DIRECTIONS: Your task is to find every line in the records that holds the string "place" and copy it.

THE RECORDS:

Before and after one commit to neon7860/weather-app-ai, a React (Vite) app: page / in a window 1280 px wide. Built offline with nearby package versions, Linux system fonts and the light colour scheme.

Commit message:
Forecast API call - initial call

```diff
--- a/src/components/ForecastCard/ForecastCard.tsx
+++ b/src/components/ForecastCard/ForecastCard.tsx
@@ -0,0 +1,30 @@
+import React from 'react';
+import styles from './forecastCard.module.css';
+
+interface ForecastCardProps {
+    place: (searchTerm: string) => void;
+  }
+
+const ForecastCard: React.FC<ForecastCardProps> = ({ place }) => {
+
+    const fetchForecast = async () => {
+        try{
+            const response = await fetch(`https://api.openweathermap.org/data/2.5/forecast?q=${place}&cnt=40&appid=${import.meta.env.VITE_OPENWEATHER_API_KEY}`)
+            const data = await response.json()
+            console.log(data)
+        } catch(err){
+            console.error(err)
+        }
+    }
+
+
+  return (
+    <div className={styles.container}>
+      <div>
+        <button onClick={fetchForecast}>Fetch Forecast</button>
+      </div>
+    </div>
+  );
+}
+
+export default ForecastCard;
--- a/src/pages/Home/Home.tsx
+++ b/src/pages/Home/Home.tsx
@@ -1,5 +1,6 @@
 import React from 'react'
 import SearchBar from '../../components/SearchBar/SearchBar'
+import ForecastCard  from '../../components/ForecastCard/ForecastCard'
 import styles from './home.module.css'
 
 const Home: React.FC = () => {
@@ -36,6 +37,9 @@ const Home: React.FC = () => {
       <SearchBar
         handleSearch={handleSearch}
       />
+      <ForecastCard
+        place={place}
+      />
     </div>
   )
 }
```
* * *
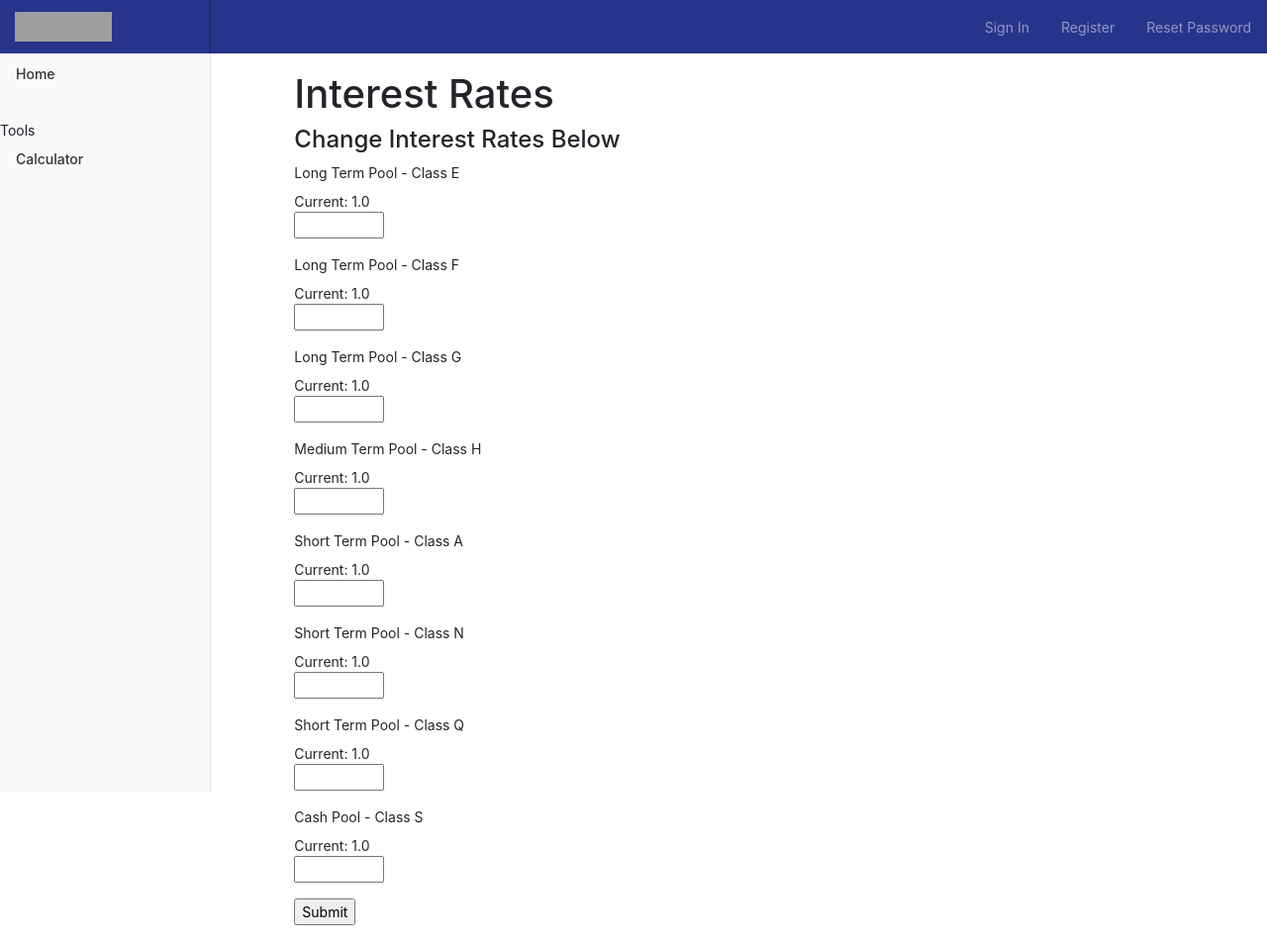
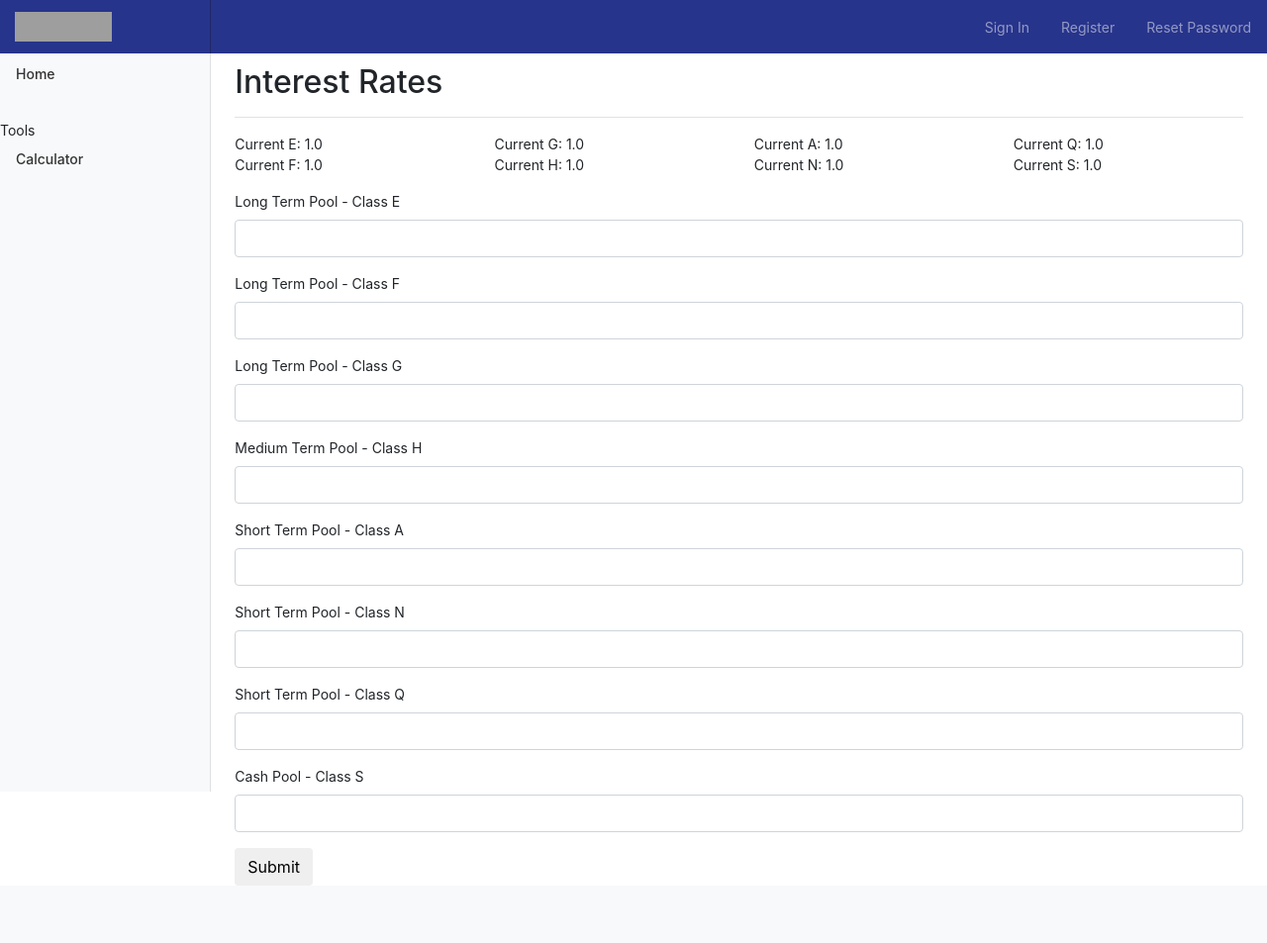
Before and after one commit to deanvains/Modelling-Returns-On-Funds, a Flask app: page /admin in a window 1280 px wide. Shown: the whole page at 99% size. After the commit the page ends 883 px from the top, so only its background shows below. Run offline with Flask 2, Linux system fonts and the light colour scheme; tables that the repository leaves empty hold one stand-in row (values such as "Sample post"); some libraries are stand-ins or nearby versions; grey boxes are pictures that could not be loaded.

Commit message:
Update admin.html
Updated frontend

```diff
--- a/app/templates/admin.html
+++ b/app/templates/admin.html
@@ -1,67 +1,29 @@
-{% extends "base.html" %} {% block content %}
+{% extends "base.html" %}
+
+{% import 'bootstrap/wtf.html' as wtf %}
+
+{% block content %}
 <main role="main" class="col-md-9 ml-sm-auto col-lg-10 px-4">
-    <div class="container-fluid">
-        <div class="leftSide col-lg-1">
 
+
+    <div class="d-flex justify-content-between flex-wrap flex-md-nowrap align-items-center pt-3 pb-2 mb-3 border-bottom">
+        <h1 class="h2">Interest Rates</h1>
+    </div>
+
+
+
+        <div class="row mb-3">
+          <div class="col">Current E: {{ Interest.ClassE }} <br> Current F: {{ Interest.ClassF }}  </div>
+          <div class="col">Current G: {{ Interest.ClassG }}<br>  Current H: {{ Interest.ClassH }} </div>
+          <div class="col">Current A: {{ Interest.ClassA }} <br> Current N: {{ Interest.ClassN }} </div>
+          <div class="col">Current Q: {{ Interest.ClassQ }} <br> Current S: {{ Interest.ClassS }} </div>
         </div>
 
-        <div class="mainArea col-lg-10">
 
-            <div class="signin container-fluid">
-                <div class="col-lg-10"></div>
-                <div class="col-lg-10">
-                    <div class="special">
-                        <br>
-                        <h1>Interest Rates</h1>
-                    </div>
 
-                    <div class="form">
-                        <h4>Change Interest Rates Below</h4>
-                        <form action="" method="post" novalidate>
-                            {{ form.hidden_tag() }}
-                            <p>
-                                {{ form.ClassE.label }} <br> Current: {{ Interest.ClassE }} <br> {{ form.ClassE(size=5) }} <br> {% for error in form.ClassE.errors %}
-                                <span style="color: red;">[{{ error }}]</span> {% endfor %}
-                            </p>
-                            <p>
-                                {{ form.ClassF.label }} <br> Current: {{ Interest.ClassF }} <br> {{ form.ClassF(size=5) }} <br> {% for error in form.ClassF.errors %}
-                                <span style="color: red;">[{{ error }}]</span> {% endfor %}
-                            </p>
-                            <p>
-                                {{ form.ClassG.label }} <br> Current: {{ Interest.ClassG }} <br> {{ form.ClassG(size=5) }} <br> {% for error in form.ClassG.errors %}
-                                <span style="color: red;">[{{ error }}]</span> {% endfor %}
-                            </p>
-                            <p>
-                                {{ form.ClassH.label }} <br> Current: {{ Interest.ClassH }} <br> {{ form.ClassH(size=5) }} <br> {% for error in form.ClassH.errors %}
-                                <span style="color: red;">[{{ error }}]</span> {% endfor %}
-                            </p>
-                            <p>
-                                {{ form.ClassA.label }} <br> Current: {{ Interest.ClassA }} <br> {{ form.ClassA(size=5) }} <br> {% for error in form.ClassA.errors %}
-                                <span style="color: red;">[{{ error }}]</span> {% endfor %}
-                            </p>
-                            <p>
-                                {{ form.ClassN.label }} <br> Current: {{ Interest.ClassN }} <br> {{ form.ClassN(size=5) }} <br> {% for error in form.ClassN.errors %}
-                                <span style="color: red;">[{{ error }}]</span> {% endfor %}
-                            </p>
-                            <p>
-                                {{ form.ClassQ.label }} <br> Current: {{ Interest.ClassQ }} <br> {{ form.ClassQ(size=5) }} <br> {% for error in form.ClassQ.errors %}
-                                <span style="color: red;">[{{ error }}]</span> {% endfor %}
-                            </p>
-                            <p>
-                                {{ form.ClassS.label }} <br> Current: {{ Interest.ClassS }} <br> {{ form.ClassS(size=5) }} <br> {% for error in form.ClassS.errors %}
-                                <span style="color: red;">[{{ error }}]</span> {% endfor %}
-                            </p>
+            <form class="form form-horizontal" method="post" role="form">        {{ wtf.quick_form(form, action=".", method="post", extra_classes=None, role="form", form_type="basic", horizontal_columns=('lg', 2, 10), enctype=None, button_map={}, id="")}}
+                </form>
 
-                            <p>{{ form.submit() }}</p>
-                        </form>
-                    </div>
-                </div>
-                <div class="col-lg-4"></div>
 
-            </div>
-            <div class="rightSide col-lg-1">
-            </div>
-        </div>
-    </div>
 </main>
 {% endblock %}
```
* * *
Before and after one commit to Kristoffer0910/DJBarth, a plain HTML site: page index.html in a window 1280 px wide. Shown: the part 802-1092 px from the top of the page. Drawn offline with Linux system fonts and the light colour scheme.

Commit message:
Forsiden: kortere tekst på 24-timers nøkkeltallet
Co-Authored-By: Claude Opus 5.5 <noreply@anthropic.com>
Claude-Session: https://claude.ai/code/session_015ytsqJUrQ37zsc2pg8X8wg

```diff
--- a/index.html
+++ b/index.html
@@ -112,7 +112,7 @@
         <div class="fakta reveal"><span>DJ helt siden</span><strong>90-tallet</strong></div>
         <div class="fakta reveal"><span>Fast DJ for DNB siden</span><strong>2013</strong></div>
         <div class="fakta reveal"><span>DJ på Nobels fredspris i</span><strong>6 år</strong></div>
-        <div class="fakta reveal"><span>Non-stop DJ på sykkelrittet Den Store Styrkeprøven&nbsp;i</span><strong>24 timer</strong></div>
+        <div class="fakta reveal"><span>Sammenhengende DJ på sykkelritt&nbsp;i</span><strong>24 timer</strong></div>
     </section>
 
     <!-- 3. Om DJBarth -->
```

SOLUTION TO THIS PROBLEM:
+    place: (searchTerm: string) => void;
+const ForecastCard: React.FC<ForecastCardProps> = ({ place }) => {
+            const response = await fetch(`https://api.openweathermap.org/data/2.5/forecast?q=${place}&cnt=40&appid=${import.meta.env.VITE_OPENWEATHER_API_KEY}`)
+        place={place}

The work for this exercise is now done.